I think I started up around 12:30pm. It was a good climb - the hill is steeper than you realize, or at least steeper than I am accustomed to being from PEI - and it tires you quickly going up like that. Within a few minutes of climbing I always find it hard to believe how high up I am.

So with several breaks along the way, by 2pm or so I was getting tired but thought that I was quite near the top. I paused for as long as I could as it was much colder up at that height that it was down in the forest at the bottom, and since I was sweaty I felt the cold quicker than I normally would. Also, having not planned to climb up a mountain I hadn't really dressed for cold weather, but it wasn't too bad.

Mountains being the deceptive things that they are, of course I was not nearly at the top, but almost at the top of a crest that, once I climbed over it, I could then see the seemingly vast rest of the mountain that I had to climb. I considered turning back a few times short of the top, but I made myself go on and felt that I was well rewarded by the views when I got up. By then I think it was getting on 3pm, so it was about 2.5 hours to get up. My legs didn't even feel tired for a few minutes while I was up there, owing to the view! So here's some pictures that I took.

This is the view over the hills toward the southeast where you can see where Loch Long (on the left) meets the Firth of Clyde (into back of photo and stretching to the right). The view of Gourock, where I take the ferry to to go to Glasgow by train, is just blocked by the hill on the right. If it looks as though you could quickly jaunt across those hills to the water, that's the deceptiveness of mountains again - I'm standing on a steep slope and the rest of them are quite steep as well.

This is Loch Eck, looking northwest. The Coylet is right on it's shores but not in view in this picture. You can see why we can't get television signals from this photo - we're smack dab in the middle of a very narrow glen that is primarily filled by loch.

Here you can see the Coylet Inn from above. Well, you probably can't actually see it very well, but you can probably see the caravan park that is the grouping of buildings in the middle. The hotel is just a small speck to the left of them separated by some trees along the road.

On my descent of the mountain (which took about 30-45 minutes compared to the ascent of 2.5 hours), I startled a bunch of sheep (I only "baaaa-ed" at them a few times!) and they watched me until I was out of their view, or at least until they were out of my view. There was quite a few sheep at the top of the mountain, with a fence to keep them to the upper regions. Seeing sheep over here always makes me feel a bit odd since I know that the farming of sheep is responsible for so many Scottish people having to leave to go to Canada in the 1700-1800's.
The sheep are standing in amongst some heather and grass, which became my friend when going down the hill as there were some sections that were really muddy (near streams) and I would have just kept sliding down if I didn't have handholds.
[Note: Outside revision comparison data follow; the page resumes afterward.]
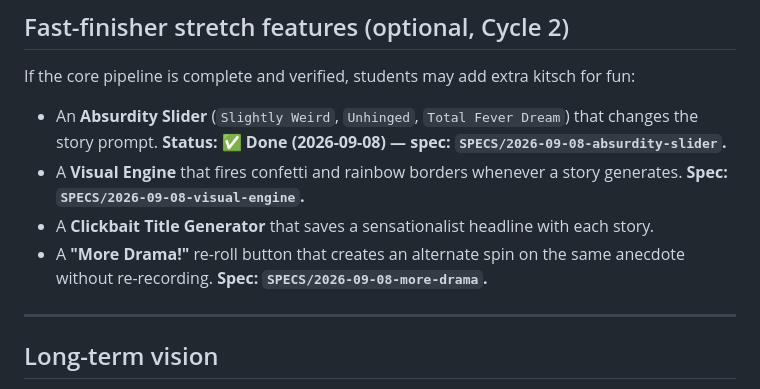
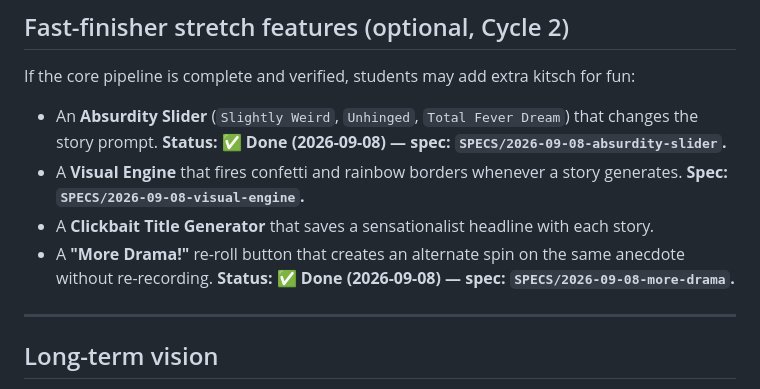
Before and after one commit to Kamal-Hussain23/interestingifier, a Markdown page: SPECS/ROADMAP.md, the part around the change. GitHub-like rendering.

Commit message:
Spec sync: mark 'More Drama!' re-roll Done in ROADMAP

```diff
--- a/SPECS/ROADMAP.md
+++ b/SPECS/ROADMAP.md
@@ -84,7 +84,7 @@ If the core pipeline is complete and verified, students may add extra kitsch for
 - An **Absurdity Slider** (`Slightly Weird`, `Unhinged`, `Total Fever Dream`) that changes the story prompt. **Status: ✅ Done (2026-09-08) — spec: `SPECS/2026-09-08-absurdity-slider`.**
 - A **Visual Engine** that fires confetti and rainbow borders whenever a story generates. **Spec: `SPECS/2026-09-08-visual-engine`.**
 - A **Clickbait Title Generator** that saves a sensationalist headline with each story.
-- A **"More Drama!"** re-roll button that creates an alternate spin on the same anecdote without re-recording. **Spec: `SPECS/2026-09-08-more-drama`.**
+- A **"More Drama!"** re-roll button that creates an alternate spin on the same anecdote without re-recording. **Status: ✅ Done (2026-09-08) — spec: `SPECS/2026-09-08-more-drama`.**
 
 ---
 
```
As you can see in this photo the sun is starting to set in the west (on the right), as it's getting on 4pm.

I've yet to put up my Ireland photos, but I'm working on that. The hotel phone line is now functioning again, and even the library seems to be liking Blogger now on occassions so we'll see how it goes.

No comments: